Written by Simon Bigaouette, a loyal Nokian Tyres customer who reached out to us with his impressions of the Nokian Hakkapeliitta 9
After completing my second winter on my Nokian Hakkapeliitta 9 tires, I continue to be absolutely in love with them. Cannot emphasize enough how much I love the confidence these tires add to the driving experience during the winter months. Here’s a break-down of my experience with them in different road conditions.
Confidence / Driving Feel
My favorite thing about the Hakka 9’s is probably how predictable they are. The feeling of confidence I get in the middle of winter with these tires is exceptional. I’ve slid my vehicle in the snow/ice in safe environments on numerous occasions, and what impressed me the most is that compared to other tires, traction isn’t an “on/off” thing. When the tire starts to slide, it continues to offer a generous amount of grip once it is sliding, and regains traction without trying to “whip” the vehicle. In other words, it has great, predictable static and kinetic grip, and the transition between the two is progressive, which is so reassuring when behind the wheel.
Traction on ice and packed snow
Nothing’s changed too much since last year. Compared to the Hakkapeliitta R [non-studded winter tires] I used to run (and with which I was extremely pleased), the braking, accelerating and cornering performance on both ice and packed snow has been improved – particularly accelerating and braking. In fact, when it comes to handling on ice or packed snow, these tires are like nothing else I’ve experienced before with winter tires. It certainly instills a lot of confidence in the driving experience.
Traction in deep snow
I’ve found that the Hakka 9’s perform very well in deep snow (meaning anything between 6 inches to 2 feet of snow). I can’t tell if they are better or worse than the non-studded R’s I used to have in deep snow, but they certainly satisfy my expectations. I also realize that the Hakka 9’s are not designed as an off-road tire, but rather as an extremely safe road tire – that is also my #1 priority when looking for a winter tire, and considering their design they’ve impressed me both on and off the road. Furthermore, the Aramid sidewalls have conferred me some added confidence when going off the beaten path in wintery conditions.
Traction on wet/dry roads

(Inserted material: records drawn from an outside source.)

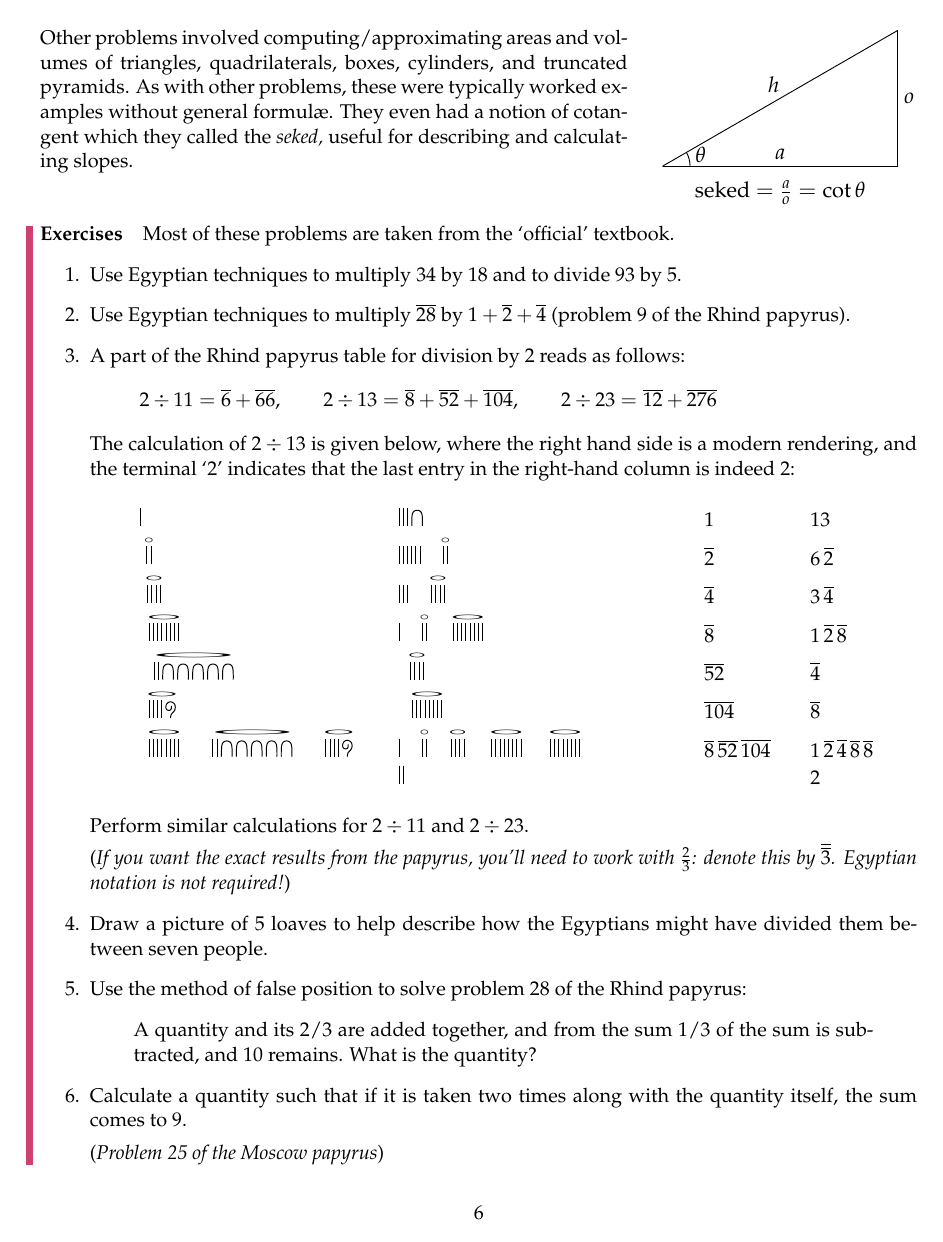
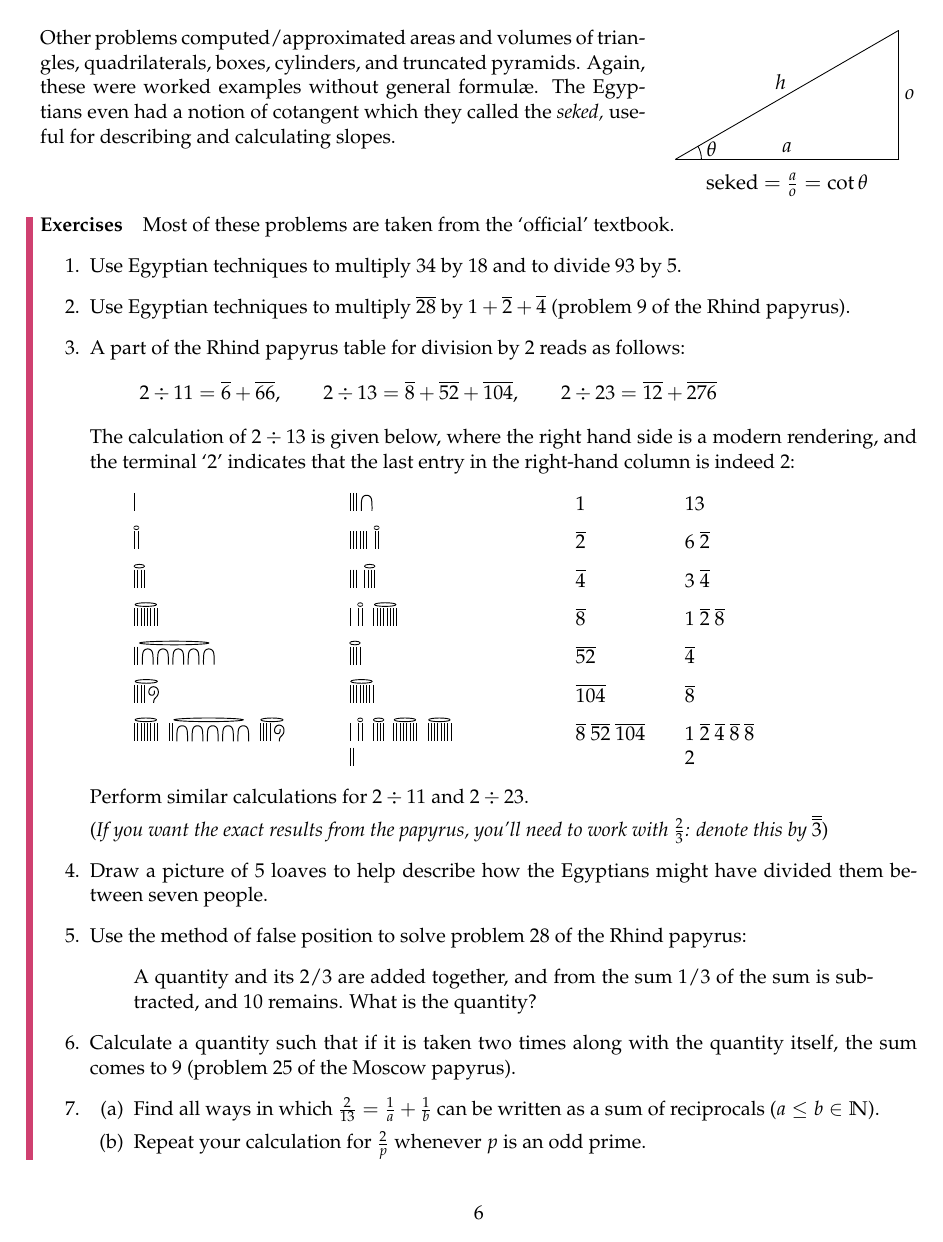
Before and after one commit to guttedhaddie/math184-notes, a LaTeX document (math184-notes.tex, which reads 1egypt/egypt.tex, preamble-math.tex, preamble-packages.tex): page 6 of 102 before the commit and page 6 of 6 after it. Compiled offline with pdfLaTeX.

Commit message:
Tidy egfrac syntax + extra egypt exercise

```diff
--- a/1egypt/egypt.tex
+++ b/1egypt/egypt.tex
@@ -300,13 +301,16 @@ Are the any benefits to the Egyptian approach?
 \end{minipage}\medbreak
 
 
-No explanation is given as to what inspired these methods, nor whether the scribes understood that these were only approximations.\smallbreak
-\begin{minipage}[t]{0.67\linewidth}\vspace{0pt}
-	Other problems involved computing/approximating areas and volumes of triangles, quadrilaterals, boxes, cylinders, and truncated pyramids. As with other problems, these were typically worked examples without general formulæ. They even had a notion of cotangent which they called the \emph{seked,} useful for describing and calculating slopes.
+No explanation is given as to what inspired these methods, nor whether the scribes understood that these were only approximations.
+
+\goodbreak
+
+\begin{minipage}[t]{0.69\linewidth}\vspace{0pt}
+	Other problems computed/approximated areas and volumes of triangles, quadrilaterals, boxes, cylinders, and truncated pyramids. Again, these were worked examples without general formulæ. The Egyptians even had a notion of cotangent which they called the \emph{seked,} useful for describing and calculating slopes.
 \end{minipage}
 \hfill
-\begin{minipage}[t]{0.32\linewidth}\vspace{0pt}
-	\flushright\includegraphics{geo-01-seked}
+\begin{minipage}[t]{0.3\linewidth}\vspace{0pt}
+	\flushright\includegraphics[scale=0.95]{geo-01-seked}
 \end{minipage}
 
 
@@ -328,21 +332,43 @@ No explanation is given as to what inspired these methods, nor whether the scrib
 	  	2\div 11=\cl6+\cl{66},\qquad 2\div 13=\cl 8+\cl{52}+\cl{104},\qquad 2\div 23=\cl{12}+\cl{276}
 	  \]
 	  The calculation of $2\div 13$ is given below, where the right hand side is a modern rendering, and the terminal `2' indicates that the last entry in the right-hand column is indeed 2:
-	  \begin{center}
-		  \begin{tabular}{l@{\qquad}l@{\qquad\qquad\qquad}l@{\qquad}l}
-			  \ \egone{1}&\egone{3}\egten{1}&1&13\\
-				\egfrac{\egone{2}}&\egone{6}\,\egfrac{\egone{2}}& $\cl 2$&$6\,\cl{2}$\\
-				\egfrac{\egone{4}}&\egone{3}\,\egfrac{\egone{4}}&$\cl 4$&$3\,\cl 4$\\
-			  \egfrac{\egone{8}}&\egone{1}\,\egfrac{\egone{2}}\,\egfrac{\egone{8}} & $\cl 8$&$1\,\cl 2\,\cl 8$\\
-			  \egfrac{\egone{2}\egten{5}}&\egfrac{\egone{4}}&$\cl{52}$&$\cl 4$\\
-			  \egfrac{\egone{4}\eghun{1}}&\egfrac{\egone{8}}&$\cl{104}$&$\cl 8$\\
-			 \egfrac{\egone{8}}\,\egfrac{\egone{2}\egten{5}}\,\egfrac{\egone{4}\eghun{1}}&\egone{1}\,\egfrac{\egone{2}}\,\egfrac{\egone{4}}\,\egfrac{\egone{8}}\,\egfrac{\egone{8}}&$\cl 8\,\cl{52}\,\cl{104}$&$1\,\cl 2\,\cl 4\,\cl 8\,\cl 8$\\
-			  &\egone{2} & &2
+	  \begin{quote}
+	  	\def\arraystretch{0.8}
+		  \begin{tabular}{@{}l@{\qquad\quad}l@{\qquad\qquad\qquad}l@{\qquad}l}
+			  \egone{1}
+			  	&\egone{3}\egten{1}
+			  	&1
+			  	&13\\
+				\egfrac{\egone{2}}
+					&\egone{6}\ \egfrac{\egone{2}}
+					&$\cl 2$
+					&$6\ \cl{2}$\\
+				\egfrac{\egone{4}}
+					&\egone{3}\ \egfrac{\egone{4}}
+					&$\cl 4$
+					&$3\ \cl 4$\\
+			  \egfrac{\egone{8}}
+			  	&\egone{1}\  \egfrac{\egone{2}}\ \egfrac{\egone{8}}
+			  	&$\cl 8$
+			  	&$1\ \cl 2\ \cl 8$\\
+			  \egfrac{\egone{2}\egten{5}}
+			  	&\egfrac{\egone{4}}
+			  	&$\cl{52}$&$\cl 4$\\
+			  \egfrac{\egone{4}\eghun{1}}
+			  	&\egfrac{\egone{8}}
+			  	&$\cl{104}$&$\cl 8$\\
+			 	\egfrac{\egone{8}}\ \egfrac{\egone{2}\egten{5}}\ \egfrac{\egone{4}\eghun{1}}
+			 		&\egone{1}\ \egfrac{\egone{2}}\ \egfrac{\egone{4}}\,\egfrac{\egone{8}}\ \egfrac{\egone{8}}
+			 		&$\cl 8\ \cl{52}\ \cl{104}$
+			 		&$1\ \cl 2\ \cl 4\ \cl 8\ \cl 8$\\
+			  &\egone{2}
+			  	&
+			  	&2
 	  	\end{tabular}
-	  \end{center}
+	  \end{quote}
 
 	  Perform similar calculations for $2\div 11$ and $2\div 23$.\par
-	  (\emph{If you want the exact results from the papyrus, you'll need to work with $\frac 23$: denote this by $\cl{\cl 3}$. Egyptian notation is not required!})
+	  (\emph{If you want the exact results from the papyrus, you'll need to work with $\frac 23$: denote this by $\cl{\cl 3}$})
 
 	  \item Draw a picture of 5 loaves to help describe how the Egyptians might have divided them between seven people.
 
@@ -353,7 +379,11 @@ No explanation is given as to what inspired these methods, nor whether the scrib
 	  \end{quote}
 
 	  \item %[1-12]
-	  Calculate a quantity such that if it is taken two times along with the quantity itself, the sum comes to 9.\par
-	  (\emph{Problem 25 of the Moscow papyrus})
+	  Calculate a quantity such that if it is taken two times along with the quantity itself, the sum comes to 9  (problem 25 of the Moscow papyrus).
+
+		\item\begin{enumerate}
+		  \item Find all ways in which $\frac 2{13}=\frac 1a+\frac 1b$ can be written as a sum of reciprocals ($a\le b\in\N$).
+		  \item Repeat your calculation for $\frac 2p$ whenever $p$ is an odd prime.
+		\end{enumerate}
 	\end{enumerate}
 \end{exercises*}
--- a/preamble-math.tex
+++ b/preamble-math.tex
@@ -1,4 +1,5 @@
 %lengths/commands
+\parindent0pt
 \def\lstsp{\hspace{\labelsep}}
 \renewcommand{\qedsymbol}{\rule[-8pt]{0.5em}{0.5em}}
 \def\marks#1{\hfill{\scriptsize{(#1)}}\par}
--- a/preamble-packages.tex
+++ b/preamble-packages.tex
@@ -26,9 +30,9 @@
 \headheight 0.5cm
 \headsep 1cm
 \marginparwidth 1.2cm
-\newlength\doubleind
-\addtolength{\doubleind}{\leftmargini}
-\addtolength{\doubleind}{\leftmarginii}
+%\newlength\doubleind
+%\addtolength{\doubleind}{\leftmargini}
+%\addtolength{\doubleind}{\leftmarginii}
 
 %MathNumbering
 \makeatletter
```
Also changed, not shown: math184-notes.tex (+8 -21 lines), 1egypt/egypt.pdf, 1egypt/pics/egfrac.pdf, 1egypt/egypt.tex (17 more changed lines), preamble-math.tex (118 more changed lines), preamble-packages.tex (12 more changed lines), 1 other file.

The tires are excellent in the slush/wet snow. I’ve driven in the rain on very few occasions (it was more like melting snow), and again, the tires felt very good in these conditions. They also do very well in the dry, as long as it’s cold outside.
Driving around the switch-over point (slightly above or below 0C/32F) I can definitely confirm that the tires feel happier in cold temperatures. As soon as the temperature gets close to or above zero degrees, it is evident that the tire starts to flex and roll noticeably more – it is obvious that it was designed as a severe winter tire and not as an all-weather. I think this is relevant, because even though this is not the climate the tire was primarily designed for, anyone living in a Nordic climate eventually has to swap their tires when the weather warms up or cools down – so for a few weeks, dedicated winter tires do need to operate outside of their ideal operating window.
I encountered a situation this late April where I went on a trip to the Rockies (Saskatoon – Banff – Saskatoon, 1600km+ trip). The temperature on the day we left was around 10 degrees Celcius (50 degrees Farenheit) for the first 5 hours of the trip, but I decided to keep the Hakkapeliitta’s on as a snowstorm was forecast during our stay in the Rockies. We drove smoothly and made a few stops to let the tires cool down - the Hakka’s endured well on the warm roads and came into their own once we reached the Rockies and the snow! So yes, they feel more spongy in warm conditions and an all-weather may have been a better bet for that specific trip, but on the other hand the significant highway stretch we did in warm weather only resulted in minimal wear damage around the stud mounts. That really seemed to be the weak point. I’m sure the Nokian engineers are aware of this, but it’s something to keep in mind.
I can’t really comment on performance when driving or braking aggressively in “warm weather,” as I definitely made sure to drive smoothly and be progressive in my inputs to avoid premature wear/tread damage. But it was obvious that in these conditions, and all-weather like the WRG4 would be a better overall performer.
For me, the Hakka 9 remains a better choice for the 4-6 months of severe winter wet get, and the compromise of not having a perfect tire for the mild conditions in early fall and late spring is a small price to pay for their winter performance. For a heavy SUV, I would definitely go with studded tires again despite these drawbacks.
Although the noise of the studs at low speeds is a downside to this type of tire, I’m more than willing to accept it in return for the advantages they confer. The “clicking” noise obviously goes away at speed, where I feel they’re barely louder than my Hakka R’s were. No issues there, as I’d rather hear their nice, soft “hum” than the wind noise from my roof rack and light bar!
I’ve now driven around 15,000 kilometers on the tires and the wear is excellent – they still feel and look pretty much as good as new, other than a few wear marks around the biting edges and particularly, a few minor stress marks around the stud mounting points. From my experience last year, the signs of stress are only on the surface and after a bit of driving in cold weather and in the snow, the wear evens out and the biting edges regain their “sharpness."